§ Problem statement: Print exactly, and only, the lines running from the line containing "ToolRegistry --> SevTriager" through the end of the records below.

Start of Supplied material

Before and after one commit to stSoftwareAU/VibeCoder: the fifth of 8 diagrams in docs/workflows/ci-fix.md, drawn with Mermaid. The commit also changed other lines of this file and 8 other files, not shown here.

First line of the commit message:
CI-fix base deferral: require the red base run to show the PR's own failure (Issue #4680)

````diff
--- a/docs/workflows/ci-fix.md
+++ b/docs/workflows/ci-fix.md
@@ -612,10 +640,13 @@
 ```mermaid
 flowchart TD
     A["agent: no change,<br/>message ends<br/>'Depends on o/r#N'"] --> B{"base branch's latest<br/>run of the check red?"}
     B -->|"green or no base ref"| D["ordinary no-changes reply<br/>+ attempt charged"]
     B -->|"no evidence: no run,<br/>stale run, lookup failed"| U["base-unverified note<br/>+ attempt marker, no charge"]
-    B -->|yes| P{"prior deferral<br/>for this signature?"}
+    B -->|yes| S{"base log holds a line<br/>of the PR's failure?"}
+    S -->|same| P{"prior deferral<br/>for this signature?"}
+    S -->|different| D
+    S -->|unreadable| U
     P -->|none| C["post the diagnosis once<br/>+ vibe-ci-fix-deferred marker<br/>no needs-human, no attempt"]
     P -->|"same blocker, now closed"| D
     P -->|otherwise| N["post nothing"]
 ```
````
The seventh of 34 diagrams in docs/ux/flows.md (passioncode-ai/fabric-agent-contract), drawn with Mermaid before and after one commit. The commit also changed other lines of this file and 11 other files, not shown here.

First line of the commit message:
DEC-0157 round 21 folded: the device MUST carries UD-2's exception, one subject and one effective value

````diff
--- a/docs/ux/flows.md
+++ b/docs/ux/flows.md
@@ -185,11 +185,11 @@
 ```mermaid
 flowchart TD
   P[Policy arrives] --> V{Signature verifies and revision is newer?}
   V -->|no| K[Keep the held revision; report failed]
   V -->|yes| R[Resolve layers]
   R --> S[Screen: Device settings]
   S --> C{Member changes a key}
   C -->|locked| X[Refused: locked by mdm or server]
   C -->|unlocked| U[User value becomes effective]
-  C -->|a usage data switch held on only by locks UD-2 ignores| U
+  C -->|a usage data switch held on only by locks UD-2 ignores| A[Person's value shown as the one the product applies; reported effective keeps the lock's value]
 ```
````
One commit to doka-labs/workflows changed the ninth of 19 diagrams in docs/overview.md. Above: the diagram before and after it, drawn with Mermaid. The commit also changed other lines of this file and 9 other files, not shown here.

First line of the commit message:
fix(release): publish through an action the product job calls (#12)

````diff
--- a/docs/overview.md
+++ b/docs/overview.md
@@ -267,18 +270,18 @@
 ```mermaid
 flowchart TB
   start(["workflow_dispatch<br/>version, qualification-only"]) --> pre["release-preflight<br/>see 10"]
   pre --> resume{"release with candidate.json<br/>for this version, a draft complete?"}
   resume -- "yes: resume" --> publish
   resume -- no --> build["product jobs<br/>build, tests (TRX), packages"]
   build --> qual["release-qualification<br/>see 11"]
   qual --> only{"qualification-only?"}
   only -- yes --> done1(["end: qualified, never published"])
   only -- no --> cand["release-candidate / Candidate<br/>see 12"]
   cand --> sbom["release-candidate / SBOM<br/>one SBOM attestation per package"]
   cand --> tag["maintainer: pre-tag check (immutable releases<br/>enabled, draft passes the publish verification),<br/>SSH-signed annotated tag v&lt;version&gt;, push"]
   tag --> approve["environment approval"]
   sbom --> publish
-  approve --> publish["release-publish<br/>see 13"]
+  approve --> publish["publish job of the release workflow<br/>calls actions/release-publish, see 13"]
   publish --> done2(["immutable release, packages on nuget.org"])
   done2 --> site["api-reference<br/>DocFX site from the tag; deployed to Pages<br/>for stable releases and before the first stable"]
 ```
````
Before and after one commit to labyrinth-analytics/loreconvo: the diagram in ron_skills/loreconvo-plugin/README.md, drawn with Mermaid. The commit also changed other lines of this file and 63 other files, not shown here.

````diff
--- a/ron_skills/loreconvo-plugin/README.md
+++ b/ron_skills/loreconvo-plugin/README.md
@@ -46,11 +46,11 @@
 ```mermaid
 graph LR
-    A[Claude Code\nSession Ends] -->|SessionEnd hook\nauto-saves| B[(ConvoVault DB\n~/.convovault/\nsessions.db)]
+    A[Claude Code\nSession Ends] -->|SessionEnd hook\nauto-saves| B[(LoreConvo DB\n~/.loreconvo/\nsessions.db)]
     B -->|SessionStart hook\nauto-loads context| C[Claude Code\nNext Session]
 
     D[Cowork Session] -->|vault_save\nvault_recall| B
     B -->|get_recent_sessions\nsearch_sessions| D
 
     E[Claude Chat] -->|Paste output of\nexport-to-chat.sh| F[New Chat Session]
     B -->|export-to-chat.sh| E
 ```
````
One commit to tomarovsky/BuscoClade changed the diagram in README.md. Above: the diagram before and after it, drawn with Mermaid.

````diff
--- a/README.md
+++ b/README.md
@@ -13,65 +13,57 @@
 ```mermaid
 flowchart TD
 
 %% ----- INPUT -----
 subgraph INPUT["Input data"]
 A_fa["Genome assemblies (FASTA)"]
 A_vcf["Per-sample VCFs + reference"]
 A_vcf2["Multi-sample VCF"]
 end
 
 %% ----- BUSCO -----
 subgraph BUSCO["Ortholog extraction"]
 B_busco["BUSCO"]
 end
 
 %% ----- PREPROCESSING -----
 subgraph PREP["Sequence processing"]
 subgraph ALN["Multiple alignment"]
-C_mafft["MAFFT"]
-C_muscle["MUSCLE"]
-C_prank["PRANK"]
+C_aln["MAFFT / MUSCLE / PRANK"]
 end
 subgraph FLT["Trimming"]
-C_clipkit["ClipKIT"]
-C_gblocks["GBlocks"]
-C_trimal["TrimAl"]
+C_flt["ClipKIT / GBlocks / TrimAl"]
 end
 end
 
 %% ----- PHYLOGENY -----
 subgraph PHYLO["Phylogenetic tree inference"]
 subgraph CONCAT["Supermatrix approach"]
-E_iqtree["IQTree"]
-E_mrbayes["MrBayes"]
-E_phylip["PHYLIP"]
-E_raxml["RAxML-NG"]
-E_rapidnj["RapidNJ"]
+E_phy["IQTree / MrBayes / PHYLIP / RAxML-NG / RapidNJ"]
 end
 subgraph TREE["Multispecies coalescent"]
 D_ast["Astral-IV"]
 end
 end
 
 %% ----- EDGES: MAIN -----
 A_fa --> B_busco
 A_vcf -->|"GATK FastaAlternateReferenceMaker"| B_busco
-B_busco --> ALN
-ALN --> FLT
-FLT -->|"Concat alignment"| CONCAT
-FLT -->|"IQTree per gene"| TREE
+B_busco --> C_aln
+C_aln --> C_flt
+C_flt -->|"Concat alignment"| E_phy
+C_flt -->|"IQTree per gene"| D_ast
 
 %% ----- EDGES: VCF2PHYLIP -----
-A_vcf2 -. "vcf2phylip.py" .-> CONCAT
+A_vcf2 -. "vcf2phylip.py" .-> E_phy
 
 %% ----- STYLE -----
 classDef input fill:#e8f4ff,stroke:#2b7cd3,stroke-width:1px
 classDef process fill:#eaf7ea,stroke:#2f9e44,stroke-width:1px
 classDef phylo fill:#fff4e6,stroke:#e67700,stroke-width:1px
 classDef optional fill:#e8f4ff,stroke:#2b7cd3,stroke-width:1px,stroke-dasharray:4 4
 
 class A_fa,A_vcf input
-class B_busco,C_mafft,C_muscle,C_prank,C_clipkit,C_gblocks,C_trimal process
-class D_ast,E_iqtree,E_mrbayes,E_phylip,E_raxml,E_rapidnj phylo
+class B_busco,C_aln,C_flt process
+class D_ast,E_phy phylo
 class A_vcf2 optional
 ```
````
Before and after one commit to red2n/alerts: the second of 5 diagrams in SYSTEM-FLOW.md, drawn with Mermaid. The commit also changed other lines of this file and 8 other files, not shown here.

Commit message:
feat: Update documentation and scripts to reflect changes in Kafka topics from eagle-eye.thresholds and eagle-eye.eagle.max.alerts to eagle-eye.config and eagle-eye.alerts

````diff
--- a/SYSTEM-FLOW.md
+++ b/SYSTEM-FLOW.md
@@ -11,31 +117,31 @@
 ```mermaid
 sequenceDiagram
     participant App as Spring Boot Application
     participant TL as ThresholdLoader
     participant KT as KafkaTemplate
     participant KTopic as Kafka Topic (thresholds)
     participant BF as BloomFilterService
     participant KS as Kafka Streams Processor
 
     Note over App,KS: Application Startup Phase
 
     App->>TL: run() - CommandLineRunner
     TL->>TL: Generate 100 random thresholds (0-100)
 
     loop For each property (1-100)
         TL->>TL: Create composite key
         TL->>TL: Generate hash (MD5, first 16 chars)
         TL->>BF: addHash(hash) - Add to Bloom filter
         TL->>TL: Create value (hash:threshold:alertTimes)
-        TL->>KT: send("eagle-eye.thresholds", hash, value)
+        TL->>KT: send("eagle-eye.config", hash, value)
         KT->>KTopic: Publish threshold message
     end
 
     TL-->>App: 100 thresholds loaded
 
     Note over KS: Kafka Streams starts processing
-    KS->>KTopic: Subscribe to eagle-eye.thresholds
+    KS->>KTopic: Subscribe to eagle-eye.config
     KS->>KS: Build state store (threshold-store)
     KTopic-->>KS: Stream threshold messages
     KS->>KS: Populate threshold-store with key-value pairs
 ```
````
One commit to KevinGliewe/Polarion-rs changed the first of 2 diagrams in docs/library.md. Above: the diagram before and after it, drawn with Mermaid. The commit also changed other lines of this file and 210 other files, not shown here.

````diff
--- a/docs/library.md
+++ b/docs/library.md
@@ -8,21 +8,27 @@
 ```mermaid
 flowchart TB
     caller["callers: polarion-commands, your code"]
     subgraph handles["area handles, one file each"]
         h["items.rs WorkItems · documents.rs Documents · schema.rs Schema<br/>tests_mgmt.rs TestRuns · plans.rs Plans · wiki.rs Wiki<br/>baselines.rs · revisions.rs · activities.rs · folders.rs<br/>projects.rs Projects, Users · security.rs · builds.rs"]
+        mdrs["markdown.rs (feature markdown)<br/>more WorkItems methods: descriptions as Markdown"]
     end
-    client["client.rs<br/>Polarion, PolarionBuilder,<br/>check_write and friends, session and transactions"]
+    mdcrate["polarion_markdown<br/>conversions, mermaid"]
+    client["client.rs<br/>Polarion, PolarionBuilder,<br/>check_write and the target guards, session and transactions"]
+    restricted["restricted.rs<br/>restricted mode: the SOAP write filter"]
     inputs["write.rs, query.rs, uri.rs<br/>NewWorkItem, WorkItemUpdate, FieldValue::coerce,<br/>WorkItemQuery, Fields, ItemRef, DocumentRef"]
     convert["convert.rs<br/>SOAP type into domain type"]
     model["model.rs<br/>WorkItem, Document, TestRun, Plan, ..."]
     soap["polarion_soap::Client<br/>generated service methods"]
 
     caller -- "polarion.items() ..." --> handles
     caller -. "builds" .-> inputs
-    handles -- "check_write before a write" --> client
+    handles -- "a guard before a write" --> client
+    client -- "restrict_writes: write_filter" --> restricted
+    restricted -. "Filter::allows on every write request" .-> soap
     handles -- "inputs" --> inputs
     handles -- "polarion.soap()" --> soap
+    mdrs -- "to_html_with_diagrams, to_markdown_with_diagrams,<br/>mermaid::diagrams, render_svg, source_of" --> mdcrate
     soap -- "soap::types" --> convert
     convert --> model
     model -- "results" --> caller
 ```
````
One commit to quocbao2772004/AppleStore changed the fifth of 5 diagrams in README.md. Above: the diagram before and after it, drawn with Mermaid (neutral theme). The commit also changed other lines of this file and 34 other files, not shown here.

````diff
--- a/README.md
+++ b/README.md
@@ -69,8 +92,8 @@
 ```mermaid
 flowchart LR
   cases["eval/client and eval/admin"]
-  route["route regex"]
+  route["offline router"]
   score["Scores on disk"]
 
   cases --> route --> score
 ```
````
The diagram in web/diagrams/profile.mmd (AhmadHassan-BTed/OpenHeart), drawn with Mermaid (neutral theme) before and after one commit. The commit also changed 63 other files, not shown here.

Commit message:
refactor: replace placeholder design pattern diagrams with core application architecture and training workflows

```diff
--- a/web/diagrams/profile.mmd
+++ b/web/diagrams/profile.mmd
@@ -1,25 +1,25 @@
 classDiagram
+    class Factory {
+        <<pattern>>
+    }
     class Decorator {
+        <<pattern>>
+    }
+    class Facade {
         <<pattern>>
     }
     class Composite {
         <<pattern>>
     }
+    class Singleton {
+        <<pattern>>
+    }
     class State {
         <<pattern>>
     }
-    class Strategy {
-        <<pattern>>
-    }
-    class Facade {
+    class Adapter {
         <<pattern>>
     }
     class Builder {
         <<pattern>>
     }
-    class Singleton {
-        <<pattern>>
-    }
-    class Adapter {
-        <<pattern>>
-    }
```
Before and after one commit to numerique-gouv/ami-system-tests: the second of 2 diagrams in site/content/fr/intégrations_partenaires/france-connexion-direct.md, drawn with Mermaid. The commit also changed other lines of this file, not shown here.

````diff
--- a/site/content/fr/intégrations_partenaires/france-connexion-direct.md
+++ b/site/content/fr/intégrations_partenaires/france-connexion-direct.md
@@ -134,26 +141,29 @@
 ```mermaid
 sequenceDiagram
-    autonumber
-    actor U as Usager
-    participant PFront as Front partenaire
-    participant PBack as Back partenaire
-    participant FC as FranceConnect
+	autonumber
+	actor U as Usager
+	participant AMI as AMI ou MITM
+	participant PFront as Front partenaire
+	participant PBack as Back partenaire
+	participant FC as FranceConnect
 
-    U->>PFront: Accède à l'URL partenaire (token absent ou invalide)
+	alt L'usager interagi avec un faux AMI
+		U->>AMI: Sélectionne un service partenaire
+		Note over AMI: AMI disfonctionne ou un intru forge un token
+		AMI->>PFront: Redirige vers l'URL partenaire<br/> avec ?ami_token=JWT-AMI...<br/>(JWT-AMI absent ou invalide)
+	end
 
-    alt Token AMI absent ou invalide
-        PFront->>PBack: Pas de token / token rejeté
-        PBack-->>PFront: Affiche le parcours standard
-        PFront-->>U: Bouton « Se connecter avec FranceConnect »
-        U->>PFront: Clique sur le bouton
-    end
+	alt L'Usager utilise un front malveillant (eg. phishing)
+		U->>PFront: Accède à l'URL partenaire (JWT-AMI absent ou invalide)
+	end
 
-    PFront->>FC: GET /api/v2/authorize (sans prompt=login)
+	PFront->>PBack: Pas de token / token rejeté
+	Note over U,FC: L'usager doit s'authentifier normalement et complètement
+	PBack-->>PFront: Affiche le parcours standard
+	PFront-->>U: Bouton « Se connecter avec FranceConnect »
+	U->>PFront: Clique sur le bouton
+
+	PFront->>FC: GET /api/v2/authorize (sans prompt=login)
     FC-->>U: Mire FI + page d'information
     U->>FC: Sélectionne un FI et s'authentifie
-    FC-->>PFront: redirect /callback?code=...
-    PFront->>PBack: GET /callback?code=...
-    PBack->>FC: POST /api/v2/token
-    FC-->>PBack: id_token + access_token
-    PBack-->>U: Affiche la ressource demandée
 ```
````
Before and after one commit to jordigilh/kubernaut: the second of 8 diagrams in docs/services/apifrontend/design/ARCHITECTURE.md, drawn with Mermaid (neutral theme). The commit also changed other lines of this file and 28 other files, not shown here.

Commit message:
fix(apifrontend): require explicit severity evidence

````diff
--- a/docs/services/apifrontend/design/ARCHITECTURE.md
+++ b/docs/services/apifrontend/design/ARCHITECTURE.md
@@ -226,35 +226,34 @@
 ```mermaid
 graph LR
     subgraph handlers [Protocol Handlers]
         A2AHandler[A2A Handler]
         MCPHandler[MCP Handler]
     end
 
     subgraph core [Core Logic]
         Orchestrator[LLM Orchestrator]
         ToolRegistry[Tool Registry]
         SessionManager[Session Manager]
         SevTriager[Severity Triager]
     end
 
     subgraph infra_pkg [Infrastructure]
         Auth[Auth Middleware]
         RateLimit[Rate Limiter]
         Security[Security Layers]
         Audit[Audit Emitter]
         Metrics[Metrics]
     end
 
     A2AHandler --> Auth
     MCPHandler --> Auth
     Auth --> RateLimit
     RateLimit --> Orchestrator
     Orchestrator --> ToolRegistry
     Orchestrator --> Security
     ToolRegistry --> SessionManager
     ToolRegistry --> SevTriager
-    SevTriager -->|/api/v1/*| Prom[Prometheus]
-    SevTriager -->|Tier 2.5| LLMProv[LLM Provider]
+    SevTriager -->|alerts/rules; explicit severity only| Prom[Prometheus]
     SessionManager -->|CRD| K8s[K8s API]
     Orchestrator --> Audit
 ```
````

End of Supplied material

§ Exercise response:
     ToolRegistry --> SevTriager
-    SevTriager -->|/api/v1/*| Prom[Prometheus]
-    SevTriager -->|Tier 2.5| LLMProv[LLM Provider]
+    SevTriager -->|alerts/rules; explicit severity only| Prom[Prometheus]
     SessionManager -->|CRD| K8s[K8s API]
     Orchestrator --> Audit
 ```
````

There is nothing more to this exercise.